** Opening Data for the task block **

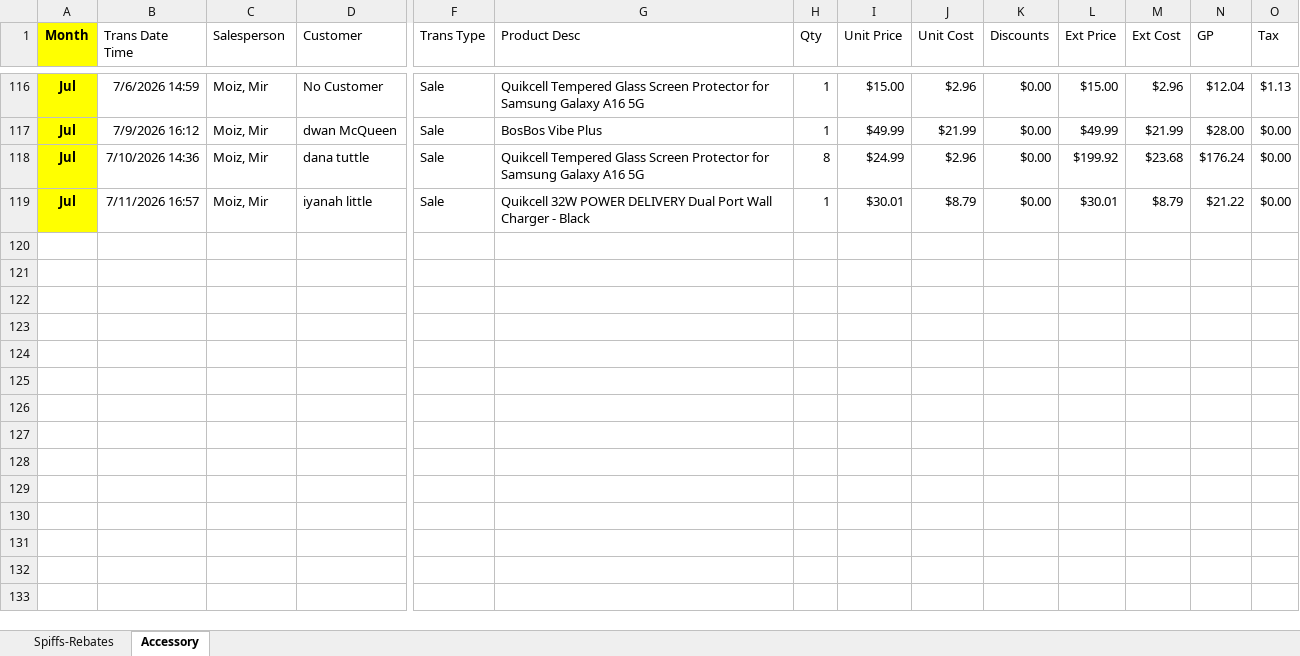
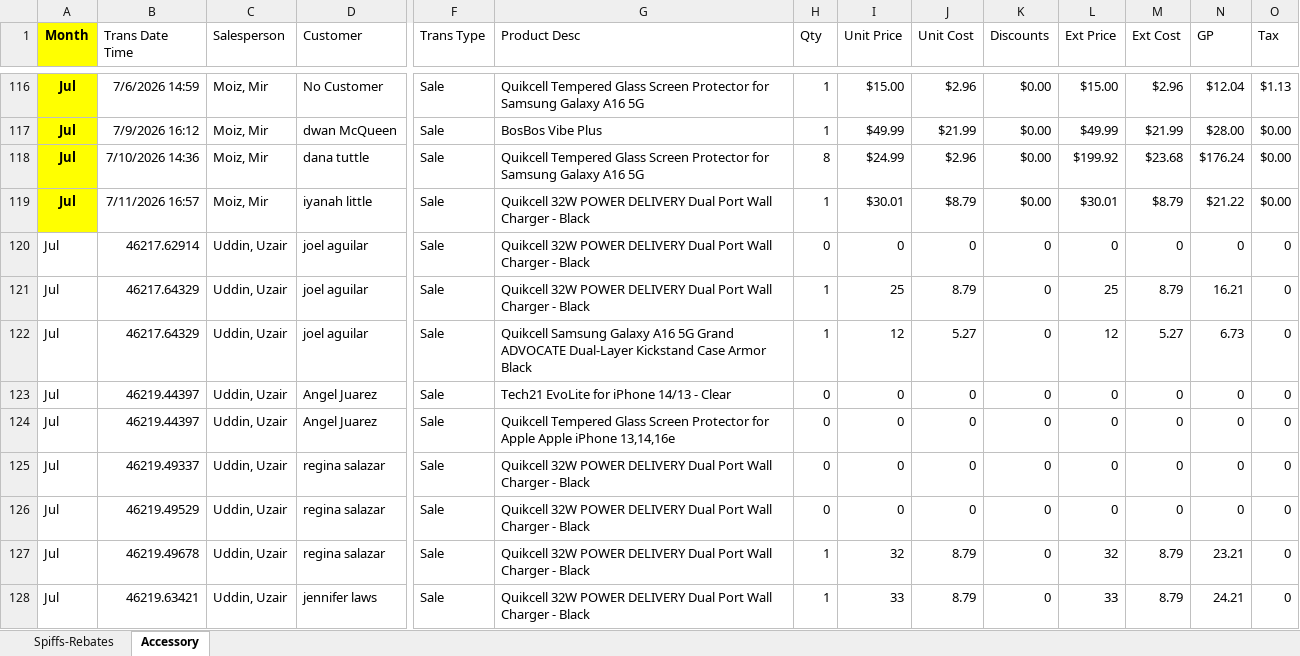
Before and after one commit to MuhammadYousuf1/Ibex-Wireless, an Excel workbook: data/spiff_rebates.xlsx, sheet Accessory, drawn as a sheet; only a part is shown, gaps mark what is left out; values as stored, in another font and other column widths than the file's, no borders; rows hold the shown columns only; the diff covers the shown part only; the diff names each change by its address in the sheet, - before the commit and + after, or states it on an @@ line.

Commit message:
Your message here

```diff
--- a/data/spiff_rebates.xlsx (sheet Accessory)
+++ b/data/spiff_rebates.xlsx (sheet Accessory)
+row 120: Jul | 46217.62914 | Uddin, Uzair | joel aguilar | Sale | Quikcell 32W POWER DELIVERY Dual Port Wall Charger - Black | 0 | 0 | 0 | 0 | 0 | 0 | 0 | 0
+row 121: Jul | 46217.64329 | Uddin, Uzair | joel aguilar | Sale | Quikcell 32W POWER DELIVERY Dual Port Wall Charger - Black | 1 | 25 | 8.79 | 0 | 25 | 8.79 | 16.21 | 0
+row 122: Jul | 46217.64329 | Uddin, Uzair | joel aguilar | Sale | Quikcell Samsung Galaxy A16 5G Grand ADVOCATE Dual-Layer Kickstand Case Armor Black | 1 | 12 | 5.27 | 0 | 12 | 5.27 | 6.73 | 0
+row 123: Jul | 46219.44397 | Uddin, Uzair | Angel Juarez | Sale | Tech21 EvoLite for iPhone 14/13 - Clear | 0 | 0 | 0 | 0 | 0 | 0 | 0 | 0
+row 124: Jul | 46219.44397 | Uddin, Uzair | Angel Juarez | Sale | Quikcell Tempered Glass Screen Protector for Apple Apple iPhone 13,14,16e | 0 | 0 | 0 | 0 | 0 | 0 | 0 | 0
+row 125: Jul | 46219.49337 | Uddin, Uzair | regina salazar | Sale | Quikcell 32W POWER DELIVERY Dual Port Wall Charger - Black | 0 | 0 | 0 | 0 | 0 | 0 | 0 | 0
+row 126: Jul | 46219.49529 | Uddin, Uzair | regina salazar | Sale | Quikcell 32W POWER DELIVERY Dual Port Wall Charger - Black | 0 | 0 | 0 | 0 | 0 | 0 | 0 | 0
+row 127: Jul | 46219.49678 | Uddin, Uzair | regina salazar | Sale | Quikcell 32W POWER DELIVERY Dual Port Wall Charger - Black | 1 | 32 | 8.79 | 0 | 32 | 8.79 | 23.21 | 0
+row 128: Jul | 46219.63421 | Uddin, Uzair | jennifer laws | Sale | Quikcell 32W POWER DELIVERY Dual Port Wall Charger - Black | 1 | 33 | 8.79 | 0 | 33 | 8.79 | 24.21 | 0
```
Also changed, not shown: 33 added rows elsewhere in this sheet.
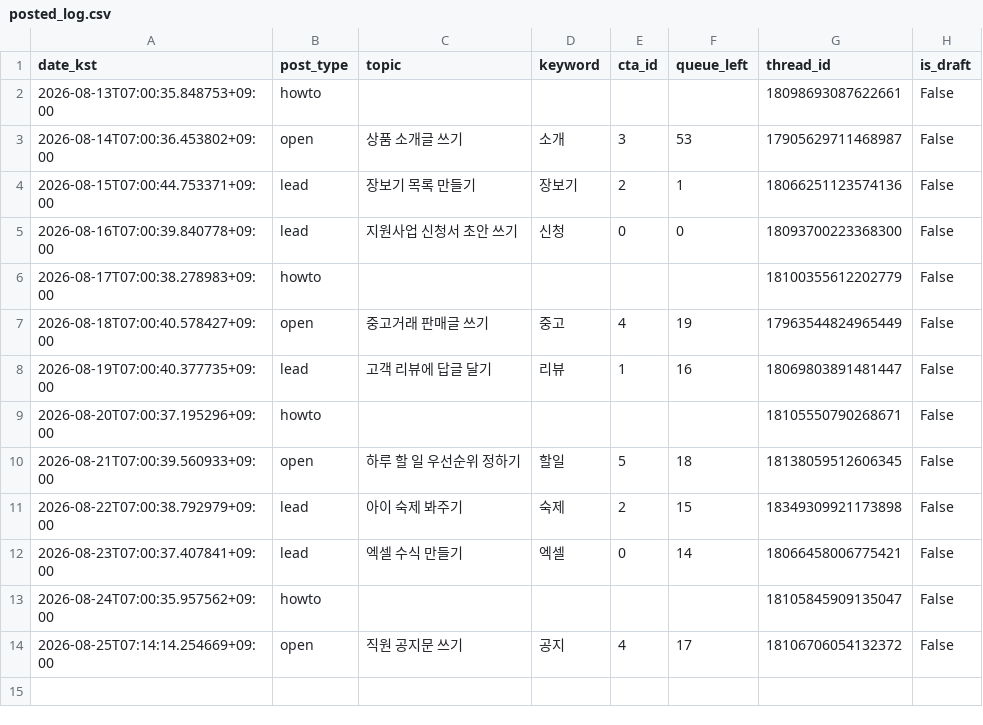
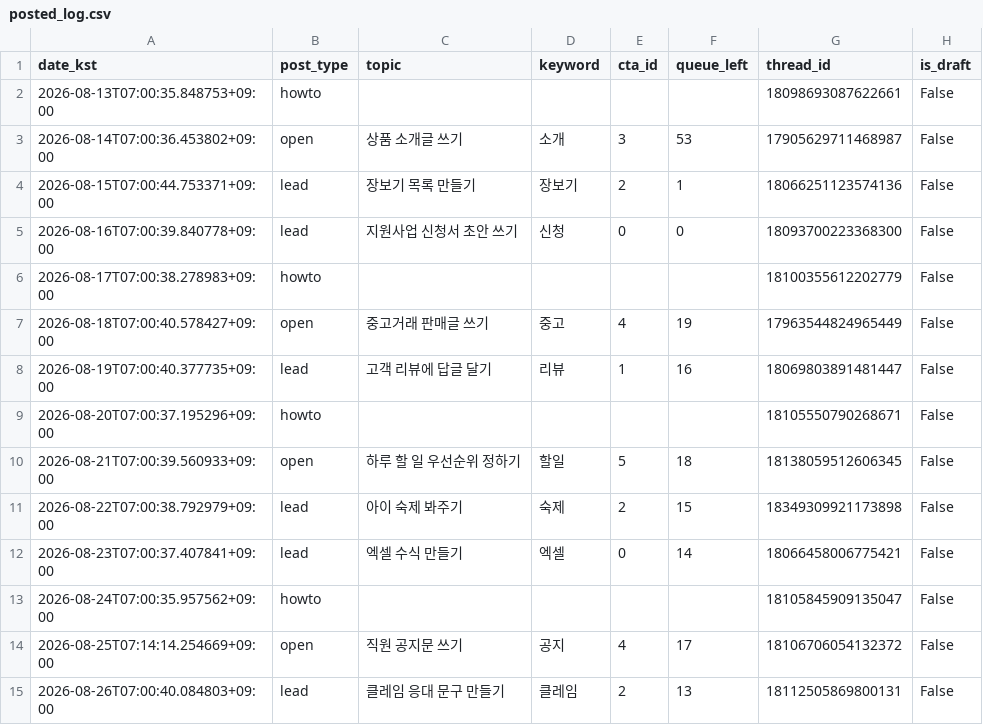
Before and after one commit to sodamsam/sodam-bot, a CSV file: data/posted_log.csv, drawn as a sheet.

```diff
--- a/data/posted_log.csv
+++ b/data/posted_log.csv
@@ -14 +14,2 @@ date_kst,post_type,topic,keyword,cta_id,queue_left,thread_id,is_draft
 2026-08-25T07:14:14.254669+09:00,open,직원 공지문 쓰기,공지,4,17,18106706054132372,False
+2026-08-26T07:00:40.084803+09:00,lead,클레임 응대 문구 만들기,클레임,2,13,18112505869800131,False
```
Also changed, not shown: 3 other files.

** Closing Data for the task block **

• Required work
Set the records down again exactly as given, and leave the pictures out.

• Output for this task
Before and after one commit to MuhammadYousuf1/Ibex-Wireless, an Excel workbook: data/spiff_rebates.xlsx, sheet Accessory, drawn as a sheet; only a part is shown, gaps mark what is left out; values as stored, in another font and other column widths than the file's, no borders; rows hold the shown columns only; the diff covers the shown part only; the diff names each change by its address in the sheet, - before the commit and + after, or states it on an @@ line.

Commit message:
Your message here

```diff
--- a/data/spiff_rebates.xlsx (sheet Accessory)
+++ b/data/spiff_rebates.xlsx (sheet Accessory)
+row 120: Jul | 46217.62914 | Uddin, Uzair | joel aguilar | Sale | Quikcell 32W POWER DELIVERY Dual Port Wall Charger - Black | 0 | 0 | 0 | 0 | 0 | 0 | 0 | 0
+row 121: Jul | 46217.64329 | Uddin, Uzair | joel aguilar | Sale | Quikcell 32W POWER DELIVERY Dual Port Wall Charger - Black | 1 | 25 | 8.79 | 0 | 25 | 8.79 | 16.21 | 0
+row 122: Jul | 46217.64329 | Uddin, Uzair | joel aguilar | Sale | Quikcell Samsung Galaxy A16 5G Grand ADVOCATE Dual-Layer Kickstand Case Armor Black | 1 | 12 | 5.27 | 0 | 12 | 5.27 | 6.73 | 0
+row 123: Jul | 46219.44397 | Uddin, Uzair | Angel Juarez | Sale | Tech21 EvoLite for iPhone 14/13 - Clear | 0 | 0 | 0 | 0 | 0 | 0 | 0 | 0
+row 124: Jul | 46219.44397 | Uddin, Uzair | Angel Juarez | Sale | Quikcell Tempered Glass Screen Protector for Apple Apple iPhone 13,14,16e | 0 | 0 | 0 | 0 | 0 | 0 | 0 | 0
+row 125: Jul | 46219.49337 | Uddin, Uzair | regina salazar | Sale | Quikcell 32W POWER DELIVERY Dual Port Wall Charger - Black | 0 | 0 | 0 | 0 | 0 | 0 | 0 | 0
+row 126: Jul | 46219.49529 | Uddin, Uzair | regina salazar | Sale | Quikcell 32W POWER DELIVERY Dual Port Wall Charger - Black | 0 | 0 | 0 | 0 | 0 | 0 | 0 | 0
+row 127: Jul | 46219.49678 | Uddin, Uzair | regina salazar | Sale | Quikcell 32W POWER DELIVERY Dual Port Wall Charger - Black | 1 | 32 | 8.79 | 0 | 32 | 8.79 | 23.21 | 0
+row 128: Jul | 46219.63421 | Uddin, Uzair | jennifer laws | Sale | Quikcell 32W POWER DELIVERY Dual Port Wall Charger - Black | 1 | 33 | 8.79 | 0 | 33 | 8.79 | 24.21 | 0
```
Also changed, not shown: 33 added rows elsewhere in this sheet.
Before and after one commit to sodamsam/sodam-bot, a CSV file: data/posted_log.csv, drawn as a sheet.

```diff
--- a/data/posted_log.csv
+++ b/data/posted_log.csv
@@ -14 +14,2 @@ date_kst,post_type,topic,keyword,cta_id,queue_left,thread_id,is_draft
 2026-08-25T07:14:14.254669+09:00,open,직원 공지문 쓰기,공지,4,17,18106706054132372,False
+2026-08-26T07:00:40.084803+09:00,lead,클레임 응대 문구 만들기,클레임,2,13,18112505869800131,False
```
Also changed, not shown: 3 other files.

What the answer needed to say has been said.